- ENTRIES SHOWN -
# # # #

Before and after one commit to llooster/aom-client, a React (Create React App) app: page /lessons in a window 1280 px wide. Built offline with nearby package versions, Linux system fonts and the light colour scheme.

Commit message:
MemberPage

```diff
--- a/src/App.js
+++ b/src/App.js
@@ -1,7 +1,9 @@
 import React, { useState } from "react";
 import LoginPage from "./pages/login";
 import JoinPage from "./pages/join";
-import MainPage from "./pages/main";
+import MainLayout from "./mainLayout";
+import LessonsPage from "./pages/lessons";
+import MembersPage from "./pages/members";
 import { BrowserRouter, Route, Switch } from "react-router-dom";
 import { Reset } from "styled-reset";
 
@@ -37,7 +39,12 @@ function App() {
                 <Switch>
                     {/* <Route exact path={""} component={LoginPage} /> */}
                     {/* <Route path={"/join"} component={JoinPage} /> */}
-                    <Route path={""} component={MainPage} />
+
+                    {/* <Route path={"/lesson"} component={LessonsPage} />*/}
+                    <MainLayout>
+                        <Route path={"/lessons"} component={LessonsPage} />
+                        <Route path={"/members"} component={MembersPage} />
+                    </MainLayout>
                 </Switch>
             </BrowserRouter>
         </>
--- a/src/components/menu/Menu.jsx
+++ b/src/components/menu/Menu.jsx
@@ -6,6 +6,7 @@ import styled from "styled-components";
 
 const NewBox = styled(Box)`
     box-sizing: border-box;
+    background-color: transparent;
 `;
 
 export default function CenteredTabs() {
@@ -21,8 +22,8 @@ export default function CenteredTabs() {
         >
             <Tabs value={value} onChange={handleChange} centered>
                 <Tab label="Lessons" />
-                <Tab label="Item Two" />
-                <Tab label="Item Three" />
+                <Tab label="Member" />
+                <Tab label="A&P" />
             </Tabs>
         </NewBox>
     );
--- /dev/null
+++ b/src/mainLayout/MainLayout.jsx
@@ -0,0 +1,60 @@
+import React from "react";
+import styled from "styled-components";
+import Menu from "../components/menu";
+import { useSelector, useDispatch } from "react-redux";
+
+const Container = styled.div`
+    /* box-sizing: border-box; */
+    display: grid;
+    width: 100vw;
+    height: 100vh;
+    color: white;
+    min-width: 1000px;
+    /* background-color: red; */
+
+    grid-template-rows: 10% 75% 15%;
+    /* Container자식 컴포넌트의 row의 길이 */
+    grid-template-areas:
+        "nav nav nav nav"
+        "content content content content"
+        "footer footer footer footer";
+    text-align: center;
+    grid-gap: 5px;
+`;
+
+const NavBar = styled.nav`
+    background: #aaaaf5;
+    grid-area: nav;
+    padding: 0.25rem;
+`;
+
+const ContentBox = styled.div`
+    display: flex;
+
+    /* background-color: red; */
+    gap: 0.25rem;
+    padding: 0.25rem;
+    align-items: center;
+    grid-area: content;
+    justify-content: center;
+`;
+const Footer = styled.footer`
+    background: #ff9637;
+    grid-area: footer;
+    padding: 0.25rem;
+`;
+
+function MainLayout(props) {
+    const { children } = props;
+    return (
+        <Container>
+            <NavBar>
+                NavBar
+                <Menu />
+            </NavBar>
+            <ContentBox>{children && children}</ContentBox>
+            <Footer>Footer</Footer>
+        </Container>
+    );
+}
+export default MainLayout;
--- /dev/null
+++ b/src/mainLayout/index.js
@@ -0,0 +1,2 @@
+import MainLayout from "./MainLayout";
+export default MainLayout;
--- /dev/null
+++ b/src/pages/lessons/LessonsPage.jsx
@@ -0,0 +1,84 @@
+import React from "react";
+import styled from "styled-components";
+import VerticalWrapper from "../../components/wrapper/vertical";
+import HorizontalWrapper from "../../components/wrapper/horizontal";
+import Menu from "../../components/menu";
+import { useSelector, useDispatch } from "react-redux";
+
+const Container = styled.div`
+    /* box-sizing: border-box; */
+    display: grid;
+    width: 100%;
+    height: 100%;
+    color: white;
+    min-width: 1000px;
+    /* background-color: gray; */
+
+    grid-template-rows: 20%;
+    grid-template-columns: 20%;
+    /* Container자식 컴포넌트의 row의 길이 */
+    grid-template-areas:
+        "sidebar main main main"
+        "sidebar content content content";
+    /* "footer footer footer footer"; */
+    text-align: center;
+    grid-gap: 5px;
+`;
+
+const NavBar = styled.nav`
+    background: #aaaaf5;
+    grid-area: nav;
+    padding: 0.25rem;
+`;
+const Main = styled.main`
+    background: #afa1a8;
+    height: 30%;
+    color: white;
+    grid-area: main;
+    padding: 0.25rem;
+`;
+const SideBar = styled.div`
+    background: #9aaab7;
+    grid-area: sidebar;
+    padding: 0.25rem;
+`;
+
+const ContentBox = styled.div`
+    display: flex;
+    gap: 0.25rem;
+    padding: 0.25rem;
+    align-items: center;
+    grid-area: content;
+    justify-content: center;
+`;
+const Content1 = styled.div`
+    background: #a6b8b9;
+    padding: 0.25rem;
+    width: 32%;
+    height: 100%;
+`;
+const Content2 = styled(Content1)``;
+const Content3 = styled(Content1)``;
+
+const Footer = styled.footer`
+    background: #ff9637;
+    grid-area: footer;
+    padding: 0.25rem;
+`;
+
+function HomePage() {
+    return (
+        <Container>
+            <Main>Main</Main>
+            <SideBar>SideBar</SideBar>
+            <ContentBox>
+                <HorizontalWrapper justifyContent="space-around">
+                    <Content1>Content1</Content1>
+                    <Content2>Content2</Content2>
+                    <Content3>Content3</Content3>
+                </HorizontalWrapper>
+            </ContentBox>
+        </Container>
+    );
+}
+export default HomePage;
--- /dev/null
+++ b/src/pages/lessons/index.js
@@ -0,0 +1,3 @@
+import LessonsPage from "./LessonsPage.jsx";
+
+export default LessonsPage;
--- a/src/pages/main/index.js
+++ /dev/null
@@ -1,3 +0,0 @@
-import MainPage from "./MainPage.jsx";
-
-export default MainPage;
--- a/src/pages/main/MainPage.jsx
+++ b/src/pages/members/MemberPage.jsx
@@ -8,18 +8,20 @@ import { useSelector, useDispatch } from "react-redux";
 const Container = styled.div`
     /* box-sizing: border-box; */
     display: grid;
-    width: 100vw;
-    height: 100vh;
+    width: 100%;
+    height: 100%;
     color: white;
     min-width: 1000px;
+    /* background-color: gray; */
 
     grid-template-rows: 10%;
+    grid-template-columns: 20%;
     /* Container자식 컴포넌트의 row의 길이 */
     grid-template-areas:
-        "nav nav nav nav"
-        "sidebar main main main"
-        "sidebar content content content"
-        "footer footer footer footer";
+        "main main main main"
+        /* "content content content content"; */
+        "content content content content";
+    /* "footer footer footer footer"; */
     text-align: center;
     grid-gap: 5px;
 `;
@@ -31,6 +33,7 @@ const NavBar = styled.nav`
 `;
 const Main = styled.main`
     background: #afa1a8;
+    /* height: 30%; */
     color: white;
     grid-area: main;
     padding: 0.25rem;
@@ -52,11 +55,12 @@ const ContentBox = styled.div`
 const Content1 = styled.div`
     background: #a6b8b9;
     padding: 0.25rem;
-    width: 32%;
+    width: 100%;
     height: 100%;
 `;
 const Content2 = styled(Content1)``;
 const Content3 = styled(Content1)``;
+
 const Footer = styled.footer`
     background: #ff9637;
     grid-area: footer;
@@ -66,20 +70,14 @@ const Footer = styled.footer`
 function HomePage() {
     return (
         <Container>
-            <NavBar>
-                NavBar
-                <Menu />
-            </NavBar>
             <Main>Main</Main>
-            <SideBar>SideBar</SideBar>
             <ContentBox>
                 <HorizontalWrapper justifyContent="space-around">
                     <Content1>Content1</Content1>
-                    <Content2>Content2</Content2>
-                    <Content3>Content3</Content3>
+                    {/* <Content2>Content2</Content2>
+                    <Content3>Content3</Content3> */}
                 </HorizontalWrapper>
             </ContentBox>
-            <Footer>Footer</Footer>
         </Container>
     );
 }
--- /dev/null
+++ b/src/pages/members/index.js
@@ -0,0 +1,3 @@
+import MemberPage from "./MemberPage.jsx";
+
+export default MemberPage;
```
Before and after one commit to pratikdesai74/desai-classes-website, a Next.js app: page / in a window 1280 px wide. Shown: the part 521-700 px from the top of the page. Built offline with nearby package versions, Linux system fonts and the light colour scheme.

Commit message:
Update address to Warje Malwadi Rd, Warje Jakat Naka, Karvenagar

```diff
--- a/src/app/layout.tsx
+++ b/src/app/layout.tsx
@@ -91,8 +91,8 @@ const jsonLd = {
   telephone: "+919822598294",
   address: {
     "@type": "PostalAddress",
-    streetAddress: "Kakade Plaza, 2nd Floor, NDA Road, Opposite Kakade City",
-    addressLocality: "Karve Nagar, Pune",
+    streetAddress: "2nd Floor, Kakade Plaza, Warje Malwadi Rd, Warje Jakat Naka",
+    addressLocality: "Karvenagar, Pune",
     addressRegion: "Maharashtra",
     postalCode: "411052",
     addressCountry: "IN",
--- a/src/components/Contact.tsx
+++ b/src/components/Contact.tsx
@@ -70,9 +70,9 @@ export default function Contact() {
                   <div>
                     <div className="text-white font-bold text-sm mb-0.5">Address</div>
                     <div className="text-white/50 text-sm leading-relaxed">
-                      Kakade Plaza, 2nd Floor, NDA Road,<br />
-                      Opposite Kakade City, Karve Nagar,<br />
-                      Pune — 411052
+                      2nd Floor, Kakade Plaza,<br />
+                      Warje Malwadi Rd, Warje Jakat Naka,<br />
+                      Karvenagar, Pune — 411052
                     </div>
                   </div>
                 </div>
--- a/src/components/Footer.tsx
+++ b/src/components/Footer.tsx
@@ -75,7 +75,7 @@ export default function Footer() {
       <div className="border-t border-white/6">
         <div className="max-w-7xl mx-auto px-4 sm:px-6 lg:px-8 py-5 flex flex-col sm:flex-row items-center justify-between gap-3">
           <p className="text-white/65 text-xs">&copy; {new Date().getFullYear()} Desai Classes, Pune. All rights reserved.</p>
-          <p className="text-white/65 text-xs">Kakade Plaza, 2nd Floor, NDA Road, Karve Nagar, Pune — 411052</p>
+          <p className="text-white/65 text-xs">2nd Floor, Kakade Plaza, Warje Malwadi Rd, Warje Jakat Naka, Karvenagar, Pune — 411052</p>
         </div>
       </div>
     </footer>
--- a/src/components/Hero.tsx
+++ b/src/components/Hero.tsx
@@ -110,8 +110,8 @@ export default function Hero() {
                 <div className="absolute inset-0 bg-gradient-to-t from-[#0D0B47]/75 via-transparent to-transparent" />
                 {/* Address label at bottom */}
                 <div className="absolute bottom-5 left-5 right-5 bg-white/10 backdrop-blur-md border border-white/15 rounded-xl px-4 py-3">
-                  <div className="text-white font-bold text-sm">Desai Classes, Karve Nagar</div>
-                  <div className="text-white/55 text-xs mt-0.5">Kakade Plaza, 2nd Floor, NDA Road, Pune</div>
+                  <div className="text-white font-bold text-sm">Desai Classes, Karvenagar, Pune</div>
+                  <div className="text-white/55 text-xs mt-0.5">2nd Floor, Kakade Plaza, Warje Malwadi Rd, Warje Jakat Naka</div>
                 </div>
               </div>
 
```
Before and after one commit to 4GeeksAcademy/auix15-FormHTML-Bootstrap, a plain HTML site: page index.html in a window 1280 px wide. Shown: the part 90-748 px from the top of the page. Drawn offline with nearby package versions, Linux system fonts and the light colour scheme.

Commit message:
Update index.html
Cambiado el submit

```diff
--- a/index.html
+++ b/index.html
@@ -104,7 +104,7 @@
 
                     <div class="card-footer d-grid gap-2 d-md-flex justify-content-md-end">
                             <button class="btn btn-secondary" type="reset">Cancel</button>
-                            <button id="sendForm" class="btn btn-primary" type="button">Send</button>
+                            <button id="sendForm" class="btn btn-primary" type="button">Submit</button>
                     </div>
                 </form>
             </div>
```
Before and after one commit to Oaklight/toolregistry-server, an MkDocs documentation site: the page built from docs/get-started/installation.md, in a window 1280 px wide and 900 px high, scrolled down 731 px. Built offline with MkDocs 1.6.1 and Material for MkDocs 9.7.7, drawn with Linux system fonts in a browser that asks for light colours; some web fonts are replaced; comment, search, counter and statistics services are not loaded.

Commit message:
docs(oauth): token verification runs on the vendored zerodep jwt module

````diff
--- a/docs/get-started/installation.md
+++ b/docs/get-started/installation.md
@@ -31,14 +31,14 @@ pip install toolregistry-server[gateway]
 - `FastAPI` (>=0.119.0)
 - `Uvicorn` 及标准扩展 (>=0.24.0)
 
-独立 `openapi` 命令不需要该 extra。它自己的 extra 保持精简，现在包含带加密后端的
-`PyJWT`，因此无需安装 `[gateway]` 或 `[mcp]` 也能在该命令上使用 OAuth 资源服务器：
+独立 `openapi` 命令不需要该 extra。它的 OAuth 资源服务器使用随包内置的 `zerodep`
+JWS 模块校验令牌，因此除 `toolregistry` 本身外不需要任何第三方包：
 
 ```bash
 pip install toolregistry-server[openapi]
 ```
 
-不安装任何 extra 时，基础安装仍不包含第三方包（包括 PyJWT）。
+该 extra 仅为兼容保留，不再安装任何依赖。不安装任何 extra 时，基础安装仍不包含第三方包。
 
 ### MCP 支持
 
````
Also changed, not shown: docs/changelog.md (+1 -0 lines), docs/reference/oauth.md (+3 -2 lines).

# # # #

- TASK DETAILS -
Of all the lines above, count the ones that include the string "sendForm" and give the number alone.

- ANSWER -
2